__What to produce__
Pull out every line below holding the word "dataSourceVersion".

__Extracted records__
-=-=-=-=-
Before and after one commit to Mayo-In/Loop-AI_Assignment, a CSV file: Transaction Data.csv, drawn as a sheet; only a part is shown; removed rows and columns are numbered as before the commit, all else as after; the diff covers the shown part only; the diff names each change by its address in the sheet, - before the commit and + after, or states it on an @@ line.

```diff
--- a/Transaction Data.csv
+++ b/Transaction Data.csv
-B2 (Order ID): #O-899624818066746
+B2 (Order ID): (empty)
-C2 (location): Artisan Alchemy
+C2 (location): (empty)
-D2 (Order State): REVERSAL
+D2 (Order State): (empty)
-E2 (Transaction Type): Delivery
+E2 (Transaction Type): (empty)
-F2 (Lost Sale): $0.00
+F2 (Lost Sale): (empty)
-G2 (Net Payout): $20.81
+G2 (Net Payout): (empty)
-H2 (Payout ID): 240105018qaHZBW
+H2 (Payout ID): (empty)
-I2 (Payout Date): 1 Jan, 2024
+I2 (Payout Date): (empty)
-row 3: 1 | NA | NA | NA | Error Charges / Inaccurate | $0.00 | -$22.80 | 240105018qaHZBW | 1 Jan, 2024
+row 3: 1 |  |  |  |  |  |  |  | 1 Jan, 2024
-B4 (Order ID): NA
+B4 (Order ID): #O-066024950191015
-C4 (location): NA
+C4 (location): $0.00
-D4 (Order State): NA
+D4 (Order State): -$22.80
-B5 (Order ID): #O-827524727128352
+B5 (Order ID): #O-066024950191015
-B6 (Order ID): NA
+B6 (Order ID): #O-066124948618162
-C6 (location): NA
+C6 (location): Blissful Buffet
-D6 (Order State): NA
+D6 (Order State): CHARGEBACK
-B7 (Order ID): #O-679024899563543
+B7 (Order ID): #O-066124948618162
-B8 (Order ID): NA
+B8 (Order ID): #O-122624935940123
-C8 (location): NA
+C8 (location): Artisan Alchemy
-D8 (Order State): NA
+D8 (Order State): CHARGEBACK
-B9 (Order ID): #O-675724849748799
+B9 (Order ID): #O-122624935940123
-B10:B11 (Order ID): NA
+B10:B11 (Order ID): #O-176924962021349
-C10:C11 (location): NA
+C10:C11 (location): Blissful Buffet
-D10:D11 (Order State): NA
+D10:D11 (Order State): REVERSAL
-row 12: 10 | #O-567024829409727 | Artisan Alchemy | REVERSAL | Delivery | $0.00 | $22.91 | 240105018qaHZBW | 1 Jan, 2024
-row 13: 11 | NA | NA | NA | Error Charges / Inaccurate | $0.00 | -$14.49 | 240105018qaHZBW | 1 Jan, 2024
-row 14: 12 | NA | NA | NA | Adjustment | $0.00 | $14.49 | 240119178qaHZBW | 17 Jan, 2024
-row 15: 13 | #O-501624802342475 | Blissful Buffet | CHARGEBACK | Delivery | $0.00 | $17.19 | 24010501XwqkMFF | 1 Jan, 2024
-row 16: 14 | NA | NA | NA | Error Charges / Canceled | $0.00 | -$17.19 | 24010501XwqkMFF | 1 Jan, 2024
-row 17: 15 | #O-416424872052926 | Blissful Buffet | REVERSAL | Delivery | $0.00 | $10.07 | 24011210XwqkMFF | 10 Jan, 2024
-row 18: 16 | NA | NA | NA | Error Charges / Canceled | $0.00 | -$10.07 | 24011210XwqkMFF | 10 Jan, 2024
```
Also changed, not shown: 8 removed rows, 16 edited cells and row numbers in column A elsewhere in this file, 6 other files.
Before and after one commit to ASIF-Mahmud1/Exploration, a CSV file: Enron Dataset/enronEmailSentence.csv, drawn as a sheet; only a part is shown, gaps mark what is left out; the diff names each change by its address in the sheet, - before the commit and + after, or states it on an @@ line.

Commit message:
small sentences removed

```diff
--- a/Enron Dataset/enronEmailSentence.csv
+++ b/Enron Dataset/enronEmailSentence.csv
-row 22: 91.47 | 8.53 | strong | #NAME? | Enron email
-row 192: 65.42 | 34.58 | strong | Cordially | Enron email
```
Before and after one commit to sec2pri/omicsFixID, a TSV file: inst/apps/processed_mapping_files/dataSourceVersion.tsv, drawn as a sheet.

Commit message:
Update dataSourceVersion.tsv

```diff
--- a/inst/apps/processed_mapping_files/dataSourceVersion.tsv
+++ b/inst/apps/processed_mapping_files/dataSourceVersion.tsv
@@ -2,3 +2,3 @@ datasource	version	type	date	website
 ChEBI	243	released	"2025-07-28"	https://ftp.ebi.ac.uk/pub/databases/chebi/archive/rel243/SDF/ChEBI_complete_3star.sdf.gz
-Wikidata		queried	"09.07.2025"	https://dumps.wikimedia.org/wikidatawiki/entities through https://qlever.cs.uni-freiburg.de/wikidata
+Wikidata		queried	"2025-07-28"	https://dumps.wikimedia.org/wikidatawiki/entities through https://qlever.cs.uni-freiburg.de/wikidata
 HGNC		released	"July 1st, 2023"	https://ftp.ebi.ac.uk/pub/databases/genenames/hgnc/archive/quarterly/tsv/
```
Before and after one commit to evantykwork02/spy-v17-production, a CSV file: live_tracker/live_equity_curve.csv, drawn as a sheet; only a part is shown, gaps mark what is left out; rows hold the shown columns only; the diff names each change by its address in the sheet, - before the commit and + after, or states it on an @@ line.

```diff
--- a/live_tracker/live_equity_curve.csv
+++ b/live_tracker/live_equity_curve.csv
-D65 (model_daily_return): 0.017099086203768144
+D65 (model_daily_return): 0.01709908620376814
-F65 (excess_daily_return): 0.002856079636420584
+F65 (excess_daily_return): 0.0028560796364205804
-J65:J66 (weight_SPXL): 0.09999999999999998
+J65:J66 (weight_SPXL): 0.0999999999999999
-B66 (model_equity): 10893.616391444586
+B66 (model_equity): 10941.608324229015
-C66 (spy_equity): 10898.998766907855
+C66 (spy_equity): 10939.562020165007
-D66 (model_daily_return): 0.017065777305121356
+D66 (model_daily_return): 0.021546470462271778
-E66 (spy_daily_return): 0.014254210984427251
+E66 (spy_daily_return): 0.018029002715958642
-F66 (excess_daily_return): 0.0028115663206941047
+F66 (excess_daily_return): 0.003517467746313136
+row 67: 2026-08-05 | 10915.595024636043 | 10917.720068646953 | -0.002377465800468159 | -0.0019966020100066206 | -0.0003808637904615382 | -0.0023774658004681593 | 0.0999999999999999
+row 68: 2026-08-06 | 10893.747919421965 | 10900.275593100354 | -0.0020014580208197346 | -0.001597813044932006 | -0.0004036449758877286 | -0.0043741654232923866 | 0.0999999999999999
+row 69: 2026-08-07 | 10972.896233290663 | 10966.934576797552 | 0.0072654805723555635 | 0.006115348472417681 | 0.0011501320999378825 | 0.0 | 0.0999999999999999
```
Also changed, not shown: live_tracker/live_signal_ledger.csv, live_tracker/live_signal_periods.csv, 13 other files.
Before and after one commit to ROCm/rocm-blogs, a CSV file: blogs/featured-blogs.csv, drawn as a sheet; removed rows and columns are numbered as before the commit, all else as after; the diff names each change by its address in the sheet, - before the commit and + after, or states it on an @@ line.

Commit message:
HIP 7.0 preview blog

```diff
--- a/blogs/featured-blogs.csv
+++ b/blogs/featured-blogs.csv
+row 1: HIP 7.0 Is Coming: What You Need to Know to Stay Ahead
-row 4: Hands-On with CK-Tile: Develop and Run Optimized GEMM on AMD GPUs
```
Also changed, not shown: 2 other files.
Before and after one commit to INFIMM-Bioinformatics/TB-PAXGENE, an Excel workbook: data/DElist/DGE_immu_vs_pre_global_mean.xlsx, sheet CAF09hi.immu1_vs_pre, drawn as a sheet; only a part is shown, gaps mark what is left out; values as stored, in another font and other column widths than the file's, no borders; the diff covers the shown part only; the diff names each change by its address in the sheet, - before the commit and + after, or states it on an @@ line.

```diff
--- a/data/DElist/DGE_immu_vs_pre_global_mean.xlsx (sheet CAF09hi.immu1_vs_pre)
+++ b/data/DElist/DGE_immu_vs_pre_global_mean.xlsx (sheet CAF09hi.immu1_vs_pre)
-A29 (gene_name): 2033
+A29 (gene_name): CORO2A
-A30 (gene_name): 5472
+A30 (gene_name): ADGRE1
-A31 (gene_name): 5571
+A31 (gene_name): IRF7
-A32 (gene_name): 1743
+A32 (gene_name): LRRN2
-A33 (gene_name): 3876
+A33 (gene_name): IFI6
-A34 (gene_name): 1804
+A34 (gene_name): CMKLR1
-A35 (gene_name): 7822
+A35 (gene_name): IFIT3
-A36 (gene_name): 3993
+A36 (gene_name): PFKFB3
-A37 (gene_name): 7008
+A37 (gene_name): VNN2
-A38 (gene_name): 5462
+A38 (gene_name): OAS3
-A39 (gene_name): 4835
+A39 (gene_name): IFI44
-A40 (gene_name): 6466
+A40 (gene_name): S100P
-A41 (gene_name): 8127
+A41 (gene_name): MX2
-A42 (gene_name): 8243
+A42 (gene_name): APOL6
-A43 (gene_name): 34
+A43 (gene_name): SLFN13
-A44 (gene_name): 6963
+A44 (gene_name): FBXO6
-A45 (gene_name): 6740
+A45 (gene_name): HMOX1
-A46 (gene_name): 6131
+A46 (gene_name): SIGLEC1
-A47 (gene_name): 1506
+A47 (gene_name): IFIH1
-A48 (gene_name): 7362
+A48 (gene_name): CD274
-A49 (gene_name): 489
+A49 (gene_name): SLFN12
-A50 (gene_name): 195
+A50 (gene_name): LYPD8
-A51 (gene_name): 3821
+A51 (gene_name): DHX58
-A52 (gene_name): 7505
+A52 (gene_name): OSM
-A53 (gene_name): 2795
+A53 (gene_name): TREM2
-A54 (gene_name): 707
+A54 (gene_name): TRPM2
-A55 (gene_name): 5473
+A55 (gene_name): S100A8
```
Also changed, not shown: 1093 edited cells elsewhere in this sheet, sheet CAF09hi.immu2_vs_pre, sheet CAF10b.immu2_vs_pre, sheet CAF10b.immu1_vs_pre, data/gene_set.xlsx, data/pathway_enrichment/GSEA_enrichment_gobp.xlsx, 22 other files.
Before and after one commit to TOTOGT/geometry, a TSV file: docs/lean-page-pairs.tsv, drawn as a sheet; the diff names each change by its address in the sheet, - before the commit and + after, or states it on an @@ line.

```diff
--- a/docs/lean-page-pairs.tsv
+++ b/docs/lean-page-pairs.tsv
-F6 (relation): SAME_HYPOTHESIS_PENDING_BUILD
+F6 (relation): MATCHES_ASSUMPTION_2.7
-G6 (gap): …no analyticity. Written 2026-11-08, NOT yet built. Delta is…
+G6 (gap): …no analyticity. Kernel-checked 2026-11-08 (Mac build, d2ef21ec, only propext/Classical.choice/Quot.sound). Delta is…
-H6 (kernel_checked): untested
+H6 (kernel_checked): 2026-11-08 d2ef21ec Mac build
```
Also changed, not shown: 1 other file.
-=-=-=-=-
__Solution for this problem__
Before and after one commit to sec2pri/omicsFixID, a TSV file: inst/apps/processed_mapping_files/dataSourceVersion.tsv, drawn as a sheet.
Update dataSourceVersion.tsv
--- a/inst/apps/processed_mapping_files/dataSourceVersion.tsv
+++ b/inst/apps/processed_mapping_files/dataSourceVersion.tsv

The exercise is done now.